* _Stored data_

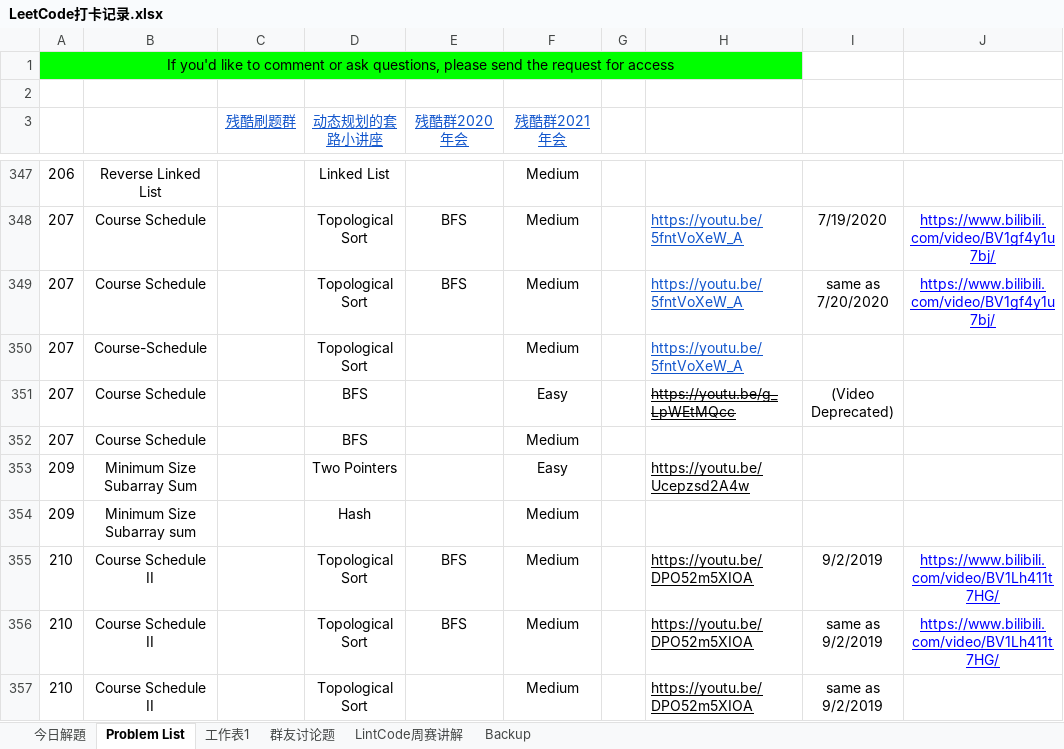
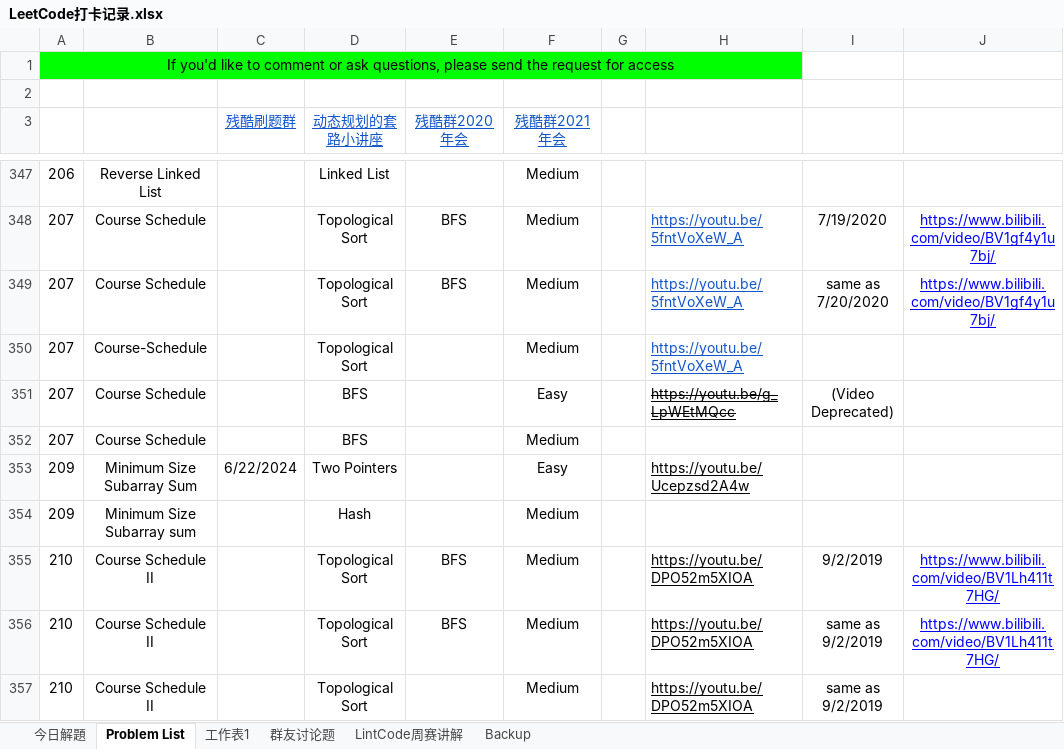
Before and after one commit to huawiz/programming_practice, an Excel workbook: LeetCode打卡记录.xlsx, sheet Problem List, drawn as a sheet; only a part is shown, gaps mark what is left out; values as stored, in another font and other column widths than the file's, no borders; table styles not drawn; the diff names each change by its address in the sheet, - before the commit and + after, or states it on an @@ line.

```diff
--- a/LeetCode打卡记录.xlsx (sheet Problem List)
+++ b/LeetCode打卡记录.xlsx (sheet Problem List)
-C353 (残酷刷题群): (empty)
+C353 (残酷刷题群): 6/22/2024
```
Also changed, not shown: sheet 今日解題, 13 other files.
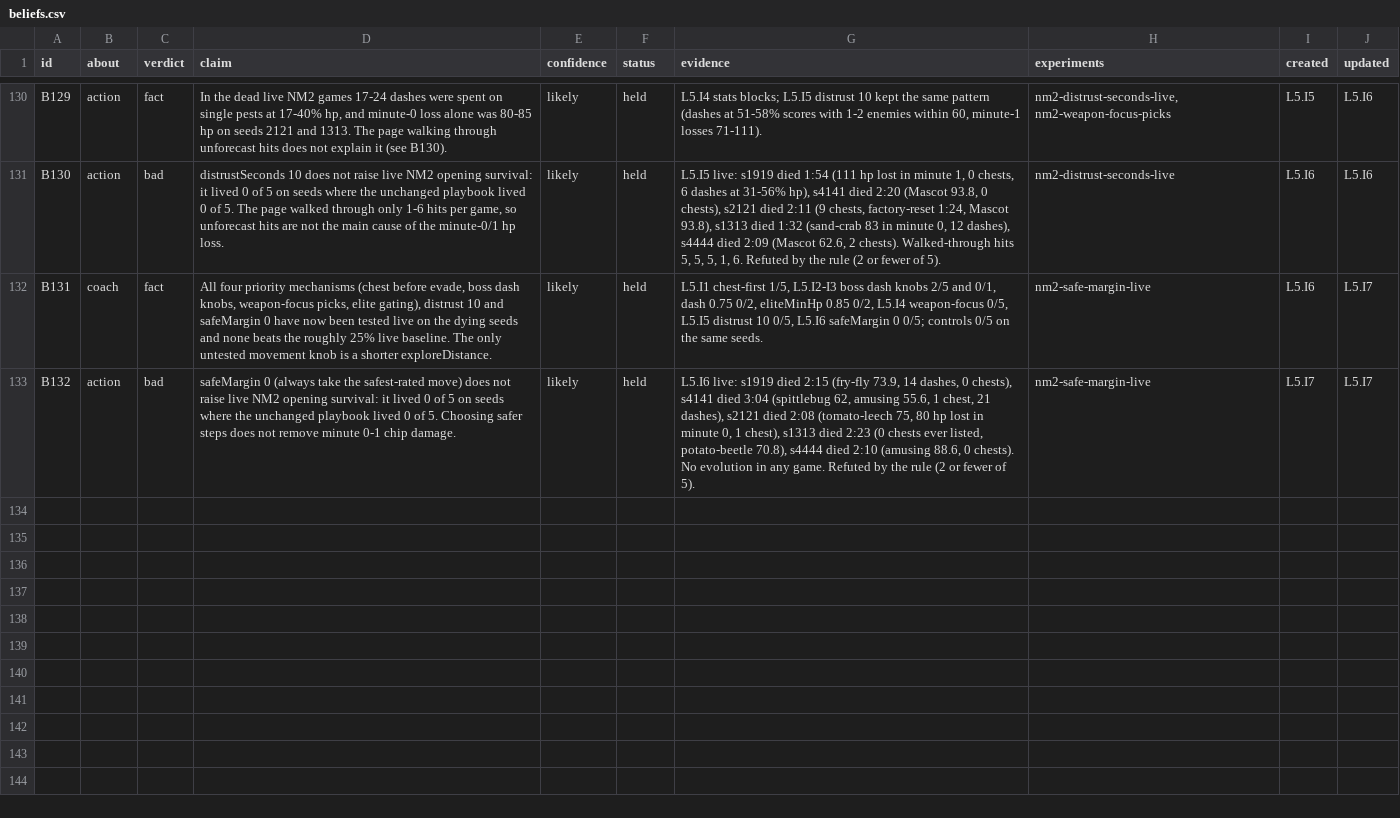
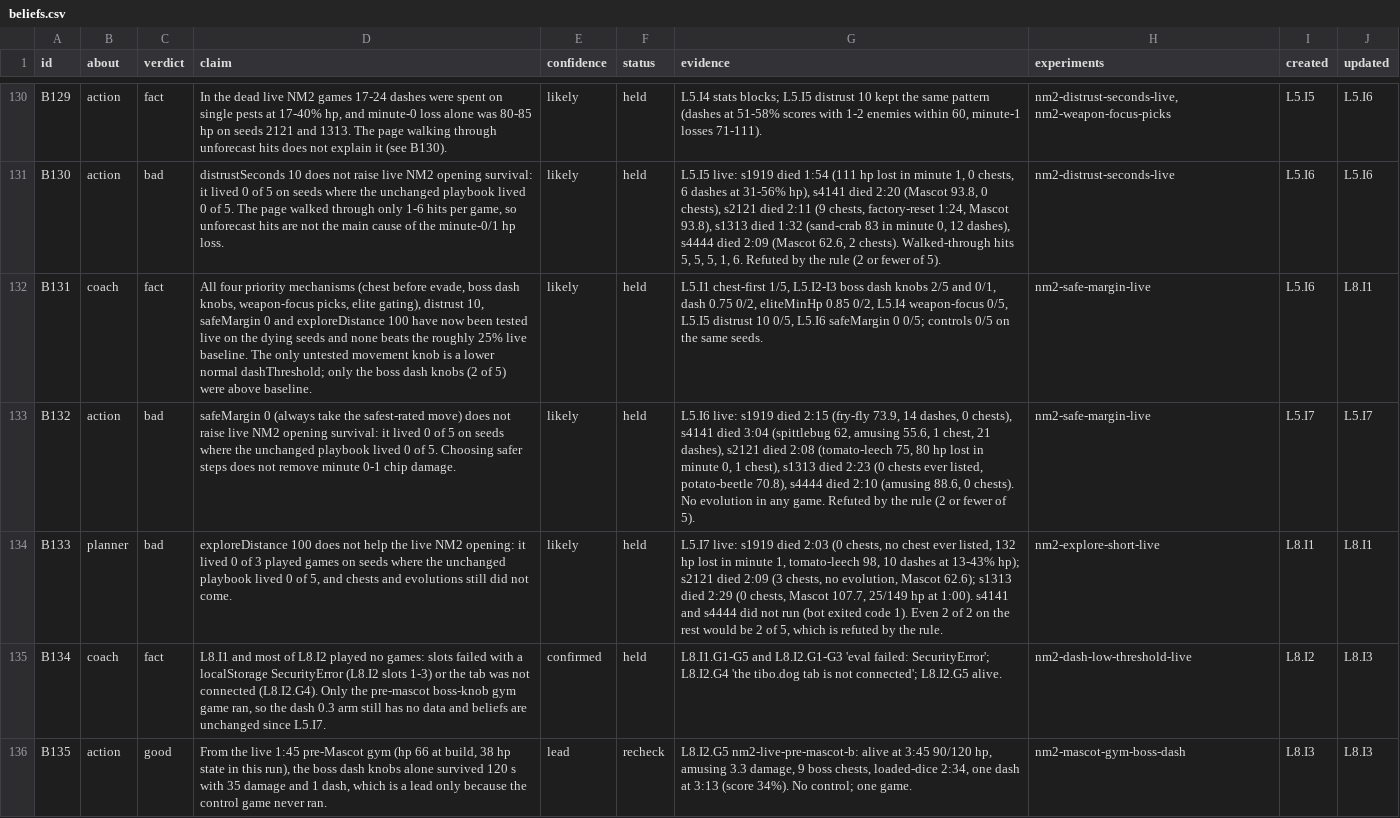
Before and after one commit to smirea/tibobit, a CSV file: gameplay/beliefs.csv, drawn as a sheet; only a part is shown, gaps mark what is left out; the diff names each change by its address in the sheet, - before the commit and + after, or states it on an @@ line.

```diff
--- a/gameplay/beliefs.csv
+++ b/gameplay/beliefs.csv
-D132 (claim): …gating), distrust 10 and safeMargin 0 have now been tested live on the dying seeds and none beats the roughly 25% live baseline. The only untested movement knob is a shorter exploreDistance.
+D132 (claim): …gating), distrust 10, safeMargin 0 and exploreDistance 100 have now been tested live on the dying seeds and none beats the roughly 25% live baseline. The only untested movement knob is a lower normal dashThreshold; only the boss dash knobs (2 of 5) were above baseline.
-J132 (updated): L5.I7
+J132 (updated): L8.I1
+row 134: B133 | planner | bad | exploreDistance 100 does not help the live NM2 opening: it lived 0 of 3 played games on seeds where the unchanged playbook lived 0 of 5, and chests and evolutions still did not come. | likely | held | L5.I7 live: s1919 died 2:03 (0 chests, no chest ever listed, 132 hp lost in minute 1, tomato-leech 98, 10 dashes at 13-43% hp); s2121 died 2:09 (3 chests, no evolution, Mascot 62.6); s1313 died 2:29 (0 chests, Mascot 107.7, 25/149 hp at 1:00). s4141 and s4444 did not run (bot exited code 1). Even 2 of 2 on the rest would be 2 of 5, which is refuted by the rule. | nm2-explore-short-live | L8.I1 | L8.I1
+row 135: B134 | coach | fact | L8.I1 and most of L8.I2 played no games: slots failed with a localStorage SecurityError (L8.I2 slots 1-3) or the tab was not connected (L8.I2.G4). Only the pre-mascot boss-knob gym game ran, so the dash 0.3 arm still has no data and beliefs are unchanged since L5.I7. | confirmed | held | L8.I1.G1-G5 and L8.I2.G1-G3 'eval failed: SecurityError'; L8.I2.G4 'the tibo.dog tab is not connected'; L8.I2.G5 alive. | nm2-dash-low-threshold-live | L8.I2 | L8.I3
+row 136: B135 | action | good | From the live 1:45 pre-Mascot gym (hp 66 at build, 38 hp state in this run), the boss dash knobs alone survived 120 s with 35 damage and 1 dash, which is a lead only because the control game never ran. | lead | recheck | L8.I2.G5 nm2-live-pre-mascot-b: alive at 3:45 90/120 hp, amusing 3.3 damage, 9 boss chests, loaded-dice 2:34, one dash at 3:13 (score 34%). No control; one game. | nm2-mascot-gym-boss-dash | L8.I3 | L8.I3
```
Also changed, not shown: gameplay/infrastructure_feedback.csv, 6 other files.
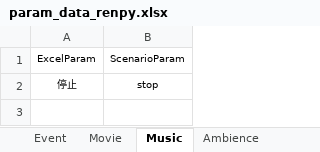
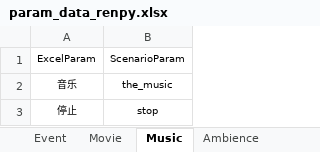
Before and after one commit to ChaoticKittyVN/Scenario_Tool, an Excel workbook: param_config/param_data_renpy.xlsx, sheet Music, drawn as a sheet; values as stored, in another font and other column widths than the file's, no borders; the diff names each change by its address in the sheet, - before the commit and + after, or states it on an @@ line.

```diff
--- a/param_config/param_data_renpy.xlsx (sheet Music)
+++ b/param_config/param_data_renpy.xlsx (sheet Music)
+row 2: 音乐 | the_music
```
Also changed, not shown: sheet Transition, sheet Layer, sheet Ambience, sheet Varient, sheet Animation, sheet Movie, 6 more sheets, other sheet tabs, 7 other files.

* _How to complete this task_
Above are records with pictures; repeat them exactly, but without the pictures.

* _Your response_
Before and after one commit to huawiz/programming_practice, an Excel workbook: LeetCode打卡记录.xlsx, sheet Problem List, drawn as a sheet; only a part is shown, gaps mark what is left out; values as stored, in another font and other column widths than the file's, no borders; table styles not drawn; the diff names each change by its address in the sheet, - before the commit and + after, or states it on an @@ line.

```diff
--- a/LeetCode打卡记录.xlsx (sheet Problem List)
+++ b/LeetCode打卡记录.xlsx (sheet Problem List)
-C353 (残酷刷题群): (empty)
+C353 (残酷刷题群): 6/22/2024
```
Also changed, not shown: sheet 今日解題, 13 other files.
Before and after one commit to smirea/tibobit, a CSV file: gameplay/beliefs.csv, drawn as a sheet; only a part is shown, gaps mark what is left out; the diff names each change by its address in the sheet, - before the commit and + after, or states it on an @@ line.

```diff
--- a/gameplay/beliefs.csv
+++ b/gameplay/beliefs.csv
-D132 (claim): …gating), distrust 10 and safeMargin 0 have now been tested live on the dying seeds and none beats the roughly 25% live baseline. The only untested movement knob is a shorter exploreDistance.
+D132 (claim): …gating), distrust 10, safeMargin 0 and exploreDistance 100 have now been tested live on the dying seeds and none beats the roughly 25% live baseline. The only untested movement knob is a lower normal dashThreshold; only the boss dash knobs (2 of 5) were above baseline.
-J132 (updated): L5.I7
+J132 (updated): L8.I1
+row 134: B133 | planner | bad | exploreDistance 100 does not help the live NM2 opening: it lived 0 of 3 played games on seeds where the unchanged playbook lived 0 of 5, and chests and evolutions still did not come. | likely | held | L5.I7 live: s1919 died 2:03 (0 chests, no chest ever listed, 132 hp lost in minute 1, tomato-leech 98, 10 dashes at 13-43% hp); s2121 died 2:09 (3 chests, no evolution, Mascot 62.6); s1313 died 2:29 (0 chests, Mascot 107.7, 25/149 hp at 1:00). s4141 and s4444 did not run (bot exited code 1). Even 2 of 2 on the rest would be 2 of 5, which is refuted by the rule. | nm2-explore-short-live | L8.I1 | L8.I1
+row 135: B134 | coach | fact | L8.I1 and most of L8.I2 played no games: slots failed with a localStorage SecurityError (L8.I2 slots 1-3) or the tab was not connected (L8.I2.G4). Only the pre-mascot boss-knob gym game ran, so the dash 0.3 arm still has no data and beliefs are unchanged since L5.I7. | confirmed | held | L8.I1.G1-G5 and L8.I2.G1-G3 'eval failed: SecurityError'; L8.I2.G4 'the tibo.dog tab is not connected'; L8.I2.G5 alive. | nm2-dash-low-threshold-live | L8.I2 | L8.I3
+row 136: B135 | action | good | From the live 1:45 pre-Mascot gym (hp 66 at build, 38 hp state in this run), the boss dash knobs alone survived 120 s with 35 damage and 1 dash, which is a lead only because the control game never ran. | lead | recheck | L8.I2.G5 nm2-live-pre-mascot-b: alive at 3:45 90/120 hp, amusing 3.3 damage, 9 boss chests, loaded-dice 2:34, one dash at 3:13 (score 34%). No control; one game. | nm2-mascot-gym-boss-dash | L8.I3 | L8.I3
```
Also changed, not shown: gameplay/infrastructure_feedback.csv, 6 other files.
Before and after one commit to ChaoticKittyVN/Scenario_Tool, an Excel workbook: param_config/param_data_renpy.xlsx, sheet Music, drawn as a sheet; values as stored, in another font and other column widths than the file's, no borders; the diff names each change by its address in the sheet, - before the commit and + after, or states it on an @@ line.

```diff
--- a/param_config/param_data_renpy.xlsx (sheet Music)
+++ b/param_config/param_data_renpy.xlsx (sheet Music)
+row 2: 音乐 | the_music
```
Also changed, not shown: sheet Transition, sheet Layer, sheet Ambience, sheet Varient, sheet Animation, sheet Movie, 6 more sheets, other sheet tabs, 7 other files.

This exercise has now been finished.